DATASET CONTENT
◇ ◇ ◇ ◇ ◇ ◇ ◇

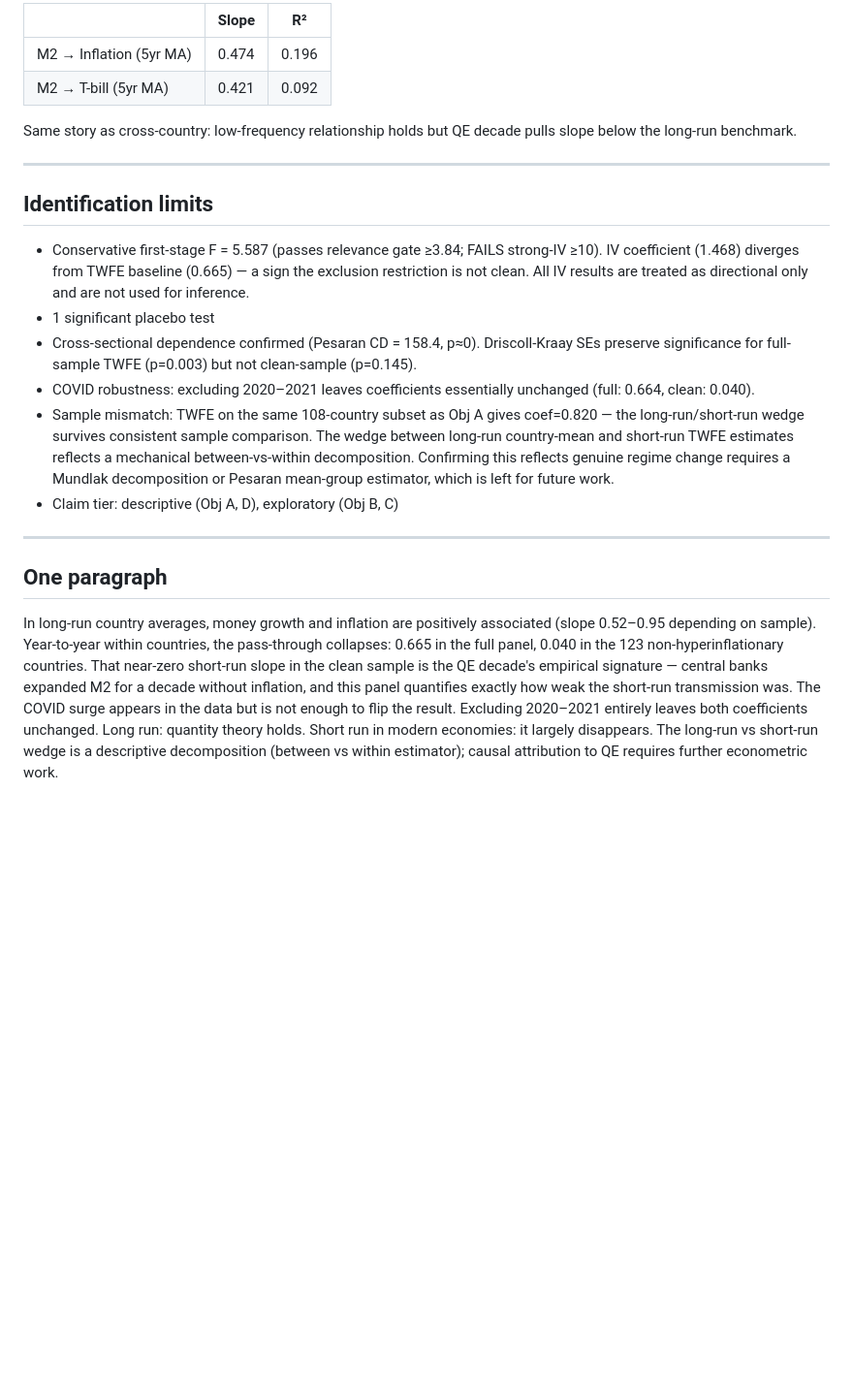
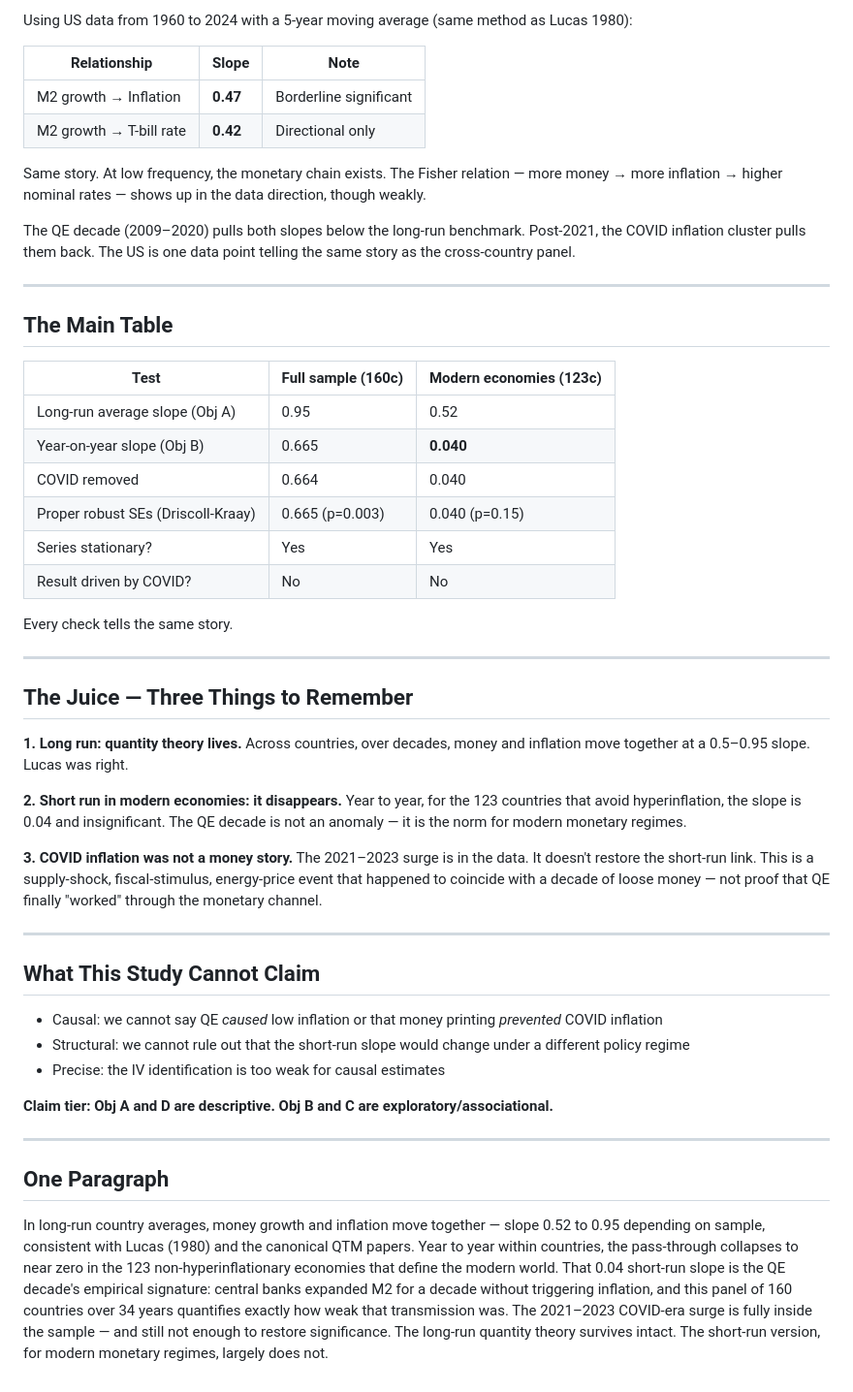
Before and after one commit to 4minutes-chung/monetary-panel-study, a Markdown page: 05_final_writing/executive_memo.md, the part around one of its changes. Shown at 97% size. GitHub-like rendering; blank space fills up the shorter version.

```diff
--- a/05_final_writing/executive_memo.md
+++ b/05_final_writing/executive_memo.md
@@ -71,24 +76,55 @@ IT adopters show weaker short-run pass-through. Consistent with expectations anc
 
-| | Slope | R² |
+Using US data from 1960 to 2024 with a 5-year moving average (same method as Lucas 1980):
+
+| Relationship | Slope | Note |
 |---|---|---|
-| M2 → Inflation (5yr MA) | 0.474 | 0.196 |
-| M2 → T-bill (5yr MA) | 0.421 | 0.092 |
+| M2 growth → Inflation | **0.47** | Borderline significant |
+| M2 growth → T-bill rate | **0.42** | Directional only |
 
-Same story as cross-country: low-frequency relationship holds but QE decade pulls slope below the long-run benchmark.
+Same story. At low frequency, the monetary chain exists. The Fisher relation — more money → more inflation → higher nominal rates — shows up in the data direction, though weakly.
+
+The QE decade (2009–2020) pulls both slopes below the long-run benchmark. Post-2021, the COVID inflation cluster pulls them back. The US is one data point telling the same story as the cross-country panel.
 
 ---
 
-## Identification limits
+## The Main Table
 
-- Conservative first-stage F = 5.587 (passes relevance gate ≥3.84; FAILS strong-IV ≥10). IV coefficient (1.468) diverges from TWFE baseline (0.665) — a sign the exclusion restriction is not clean. All IV results are treated as directional only and are not used for inference.
-- 1 significant placebo test
-- Cross-sectional dependence confirmed (Pesaran CD = 158.4, p≈0). Driscoll-Kraay SEs preserve significance for full-sample TWFE (p=0.003) but not clean-sample (p=0.145).
-- COVID robustness: excluding 2020–2021 leaves coefficients essentially unchanged (full: 0.664, clean: 0.040).
-- Sample mismatch: TWFE on the same 108-country subset as Obj A gives coef=0.820 — the long-run/short-run wedge survives consistent sample comparison. The wedge between long-run country-mean and short-run TWFE estimates reflects a mechanical between-vs-within decomposition. Confirming this reflects genuine regime change requires a Mundlak decomposition or Pesaran mean-group estimator, which is left for future work.
-- Claim tier: descriptive (Obj A, D), exploratory (Obj B, C)
+| Test | Full sample (160c) | Modern economies (123c) |
+|---|---|---|
+| Long-run average slope (Obj A) | 0.95 | 0.52 |
+| Year-on-year slope (Obj B) | 0.665 | **0.040** |
+| COVID removed | 0.664 | 0.040 |
+| Proper robust SEs (Driscoll-Kraay) | 0.665 (p=0.003) | 0.040 (p=0.15) |
+| Series stationary? | Yes | Yes |
+| Result driven by COVID? | No | No |
+
+Every check tells the same story.
 
 ---
 
-## One paragraph
+## The Juice — Three Things to Remember
 
-In long-run country averages, money growth and inflation are positively associated (slope 0.52–0.95 depending on sample). Year-to-year within countries, the pass-through collapses: 0.665 in the full panel, 0.040 in the 123 non-hyperinflationary countries. That near-zero short-run slope in the clean sample is the QE decade's empirical signature — central banks expanded M2 for a decade without inflation, and this panel quantifies exactly how weak the short-run transmission was. The COVID surge appears in the data but is not enough to flip the result. Excluding 2020–2021 entirely leaves both coefficients unchanged. Long run: quantity theory holds. Short run in modern economies: it largely disappears. The long-run vs short-run wedge is a descriptive decomposition (between vs within estimator); causal attribution to QE requires further econometric work.
+**1. Long run: quantity theory lives.**
+Across countries, over decades, money and inflation move together at a 0.5–0.95 slope. Lucas was right.
+
+**2. Short run in modern economies: it disappears.**
+Year to year, for the 123 countries that avoid hyperinflation, the slope is 0.04 and insignificant. The QE decade is not an anomaly — it is the norm for modern monetary regimes.
+
+**3. COVID inflation was not a money story.**
+The 2021–2023 surge is in the data. It doesn't restore the short-run link. This is a supply-shock, fiscal-stimulus, energy-price event that happened to coincide with a decade of loose money — not proof that QE finally "worked" through the monetary channel.
+
+---
+
+## What This Study Cannot Claim
+
+- Causal: we cannot say QE *caused* low inflation or that money printing *prevented* COVID inflation
+- Structural: we cannot rule out that the short-run slope would change under a different policy regime
+- Precise: the IV identification is too weak for causal estimates
+
+**Claim tier: Obj A and D are descriptive. Obj B and C are exploratory/associational.**
+
+---
+
+## One Paragraph
+
+In long-run country averages, money growth and inflation move together — slope 0.52 to 0.95 depending on sample, consistent with Lucas (1980) and the canonical QTM papers. Year to year within countries, the pass-through collapses to near zero in the 123 non-hyperinflationary economies that define the modern world. That 0.04 short-run slope is the QE decade's empirical signature: central banks expanded M2 for a decade without triggering inflation, and this panel of 160 countries over 34 years quantifies exactly how weak that transmission was. The 2021–2023 COVID-era surge is fully inside the sample — and still not enough to restore significance. The long-run quantity theory survives intact. The short-run version, for modern monetary regimes, largely does not.
```
Also changed, not shown: other parts of 05_final_writing/executive_memo.md (+44 -39 lines).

◇ ◇ ◇ ◇ ◇ ◇ ◇

HOW TO COMPLETE THIS TASK
Each entry above should be written out again exactly, without its pictures.

THE ANSWER
Before and after one commit to 4minutes-chung/monetary-panel-study, a Markdown page: 05_final_writing/executive_memo.md, the part around one of its changes. Shown at 97% size. GitHub-like rendering; blank space fills up the shorter version.

```diff
--- a/05_final_writing/executive_memo.md
+++ b/05_final_writing/executive_memo.md
@@ -71,24 +76,55 @@ IT adopters show weaker short-run pass-through. Consistent with expectations anc
 
-| | Slope | R² |
+Using US data from 1960 to 2024 with a 5-year moving average (same method as Lucas 1980):
+
+| Relationship | Slope | Note |
 |---|---|---|
-| M2 → Inflation (5yr MA) | 0.474 | 0.196 |
-| M2 → T-bill (5yr MA) | 0.421 | 0.092 |
+| M2 growth → Inflation | **0.47** | Borderline significant |
+| M2 growth → T-bill rate | **0.42** | Directional only |
 
-Same story as cross-country: low-frequency relationship holds but QE decade pulls slope below the long-run benchmark.
+Same story. At low frequency, the monetary chain exists. The Fisher relation — more money → more inflation → higher nominal rates — shows up in the data direction, though weakly.
+
+The QE decade (2009–2020) pulls both slopes below the long-run benchmark. Post-2021, the COVID inflation cluster pulls them back. The US is one data point telling the same story as the cross-country panel.
 
 ---
 
-## Identification limits
+## The Main Table
 
-- Conservative first-stage F = 5.587 (passes relevance gate ≥3.84; FAILS strong-IV ≥10). IV coefficient (1.468) diverges from TWFE baseline (0.665) — a sign the exclusion restriction is not clean. All IV results are treated as directional only and are not used for inference.
-- 1 significant placebo test
-- Cross-sectional dependence confirmed (Pesaran CD = 158.4, p≈0). Driscoll-Kraay SEs preserve significance for full-sample TWFE (p=0.003) but not clean-sample (p=0.145).
-- COVID robustness: excluding 2020–2021 leaves coefficients essentially unchanged (full: 0.664, clean: 0.040).
-- Sample mismatch: TWFE on the same 108-country subset as Obj A gives coef=0.820 — the long-run/short-run wedge survives consistent sample comparison. The wedge between long-run country-mean and short-run TWFE estimates reflects a mechanical between-vs-within decomposition. Confirming this reflects genuine regime change requires a Mundlak decomposition or Pesaran mean-group estimator, which is left for future work.
-- Claim tier: descriptive (Obj A, D), exploratory (Obj B, C)
+| Test | Full sample (160c) | Modern economies (123c) |
+|---|---|---|
+| Long-run average slope (Obj A) | 0.95 | 0.52 |
+| Year-on-year slope (Obj B) | 0.665 | **0.040** |
+| COVID removed | 0.664 | 0.040 |
+| Proper robust SEs (Driscoll-Kraay) | 0.665 (p=0.003) | 0.040 (p=0.15) |
+| Series stationary? | Yes | Yes |
+| Result driven by COVID? | No | No |
+
+Every check tells the same story.
 
 ---
 
-## One paragraph
+## The Juice — Three Things to Remember
 
-In long-run country averages, money growth and inflation are positively associated (slope 0.52–0.95 depending on sample). Year-to-year within countries, the pass-through collapses: 0.665 in the full panel, 0.040 in the 123 non-hyperinflationary countries. That near-zero short-run slope in the clean sample is the QE decade's empirical signature — central banks expanded M2 for a decade without inflation, and this panel quantifies exactly how weak the short-run transmission was. The COVID surge appears in the data but is not enough to flip the result. Excluding 2020–2021 entirely leaves both coefficients unchanged. Long run: quantity theory holds. Short run in modern economies: it largely disappears. The long-run vs short-run wedge is a descriptive decomposition (between vs within estimator); causal attribution to QE requires further econometric work.
+**1. Long run: quantity theory lives.**
+Across countries, over decades, money and inflation move together at a 0.5–0.95 slope. Lucas was right.
+
+**2. Short run in modern economies: it disappears.**
+Year to year, for the 123 countries that avoid hyperinflation, the slope is 0.04 and insignificant. The QE decade is not an anomaly — it is the norm for modern monetary regimes.
+
+**3. COVID inflation was not a money story.**
+The 2021–2023 surge is in the data. It doesn't restore the short-run link. This is a supply-shock, fiscal-stimulus, energy-price event that happened to coincide with a decade of loose money — not proof that QE finally "worked" through the monetary channel.
+
+---
+
+## What This Study Cannot Claim
+
+- Causal: we cannot say QE *caused* low inflation or that money printing *prevented* COVID inflation
+- Structural: we cannot rule out that the short-run slope would change under a different policy regime
+- Precise: the IV identification is too weak for causal estimates
+
+**Claim tier: Obj A and D are descriptive. Obj B and C are exploratory/associational.**
+
+---
+
+## One Paragraph
+
+In long-run country averages, money growth and inflation move together — slope 0.52 to 0.95 depending on sample, consistent with Lucas (1980) and the canonical QTM papers. Year to year within countries, the pass-through collapses to near zero in the 123 non-hyperinflationary economies that define the modern world. That 0.04 short-run slope is the QE decade's empirical signature: central banks expanded M2 for a decade without triggering inflation, and this panel of 160 countries over 34 years quantifies exactly how weak that transmission was. The 2021–2023 COVID-era surge is fully inside the sample — and still not enough to restore significance. The long-run quantity theory survives intact. The short-run version, for modern monetary regimes, largely does not.
```
Also changed, not shown: other parts of 05_final_writing/executive_memo.md (+44 -39 lines).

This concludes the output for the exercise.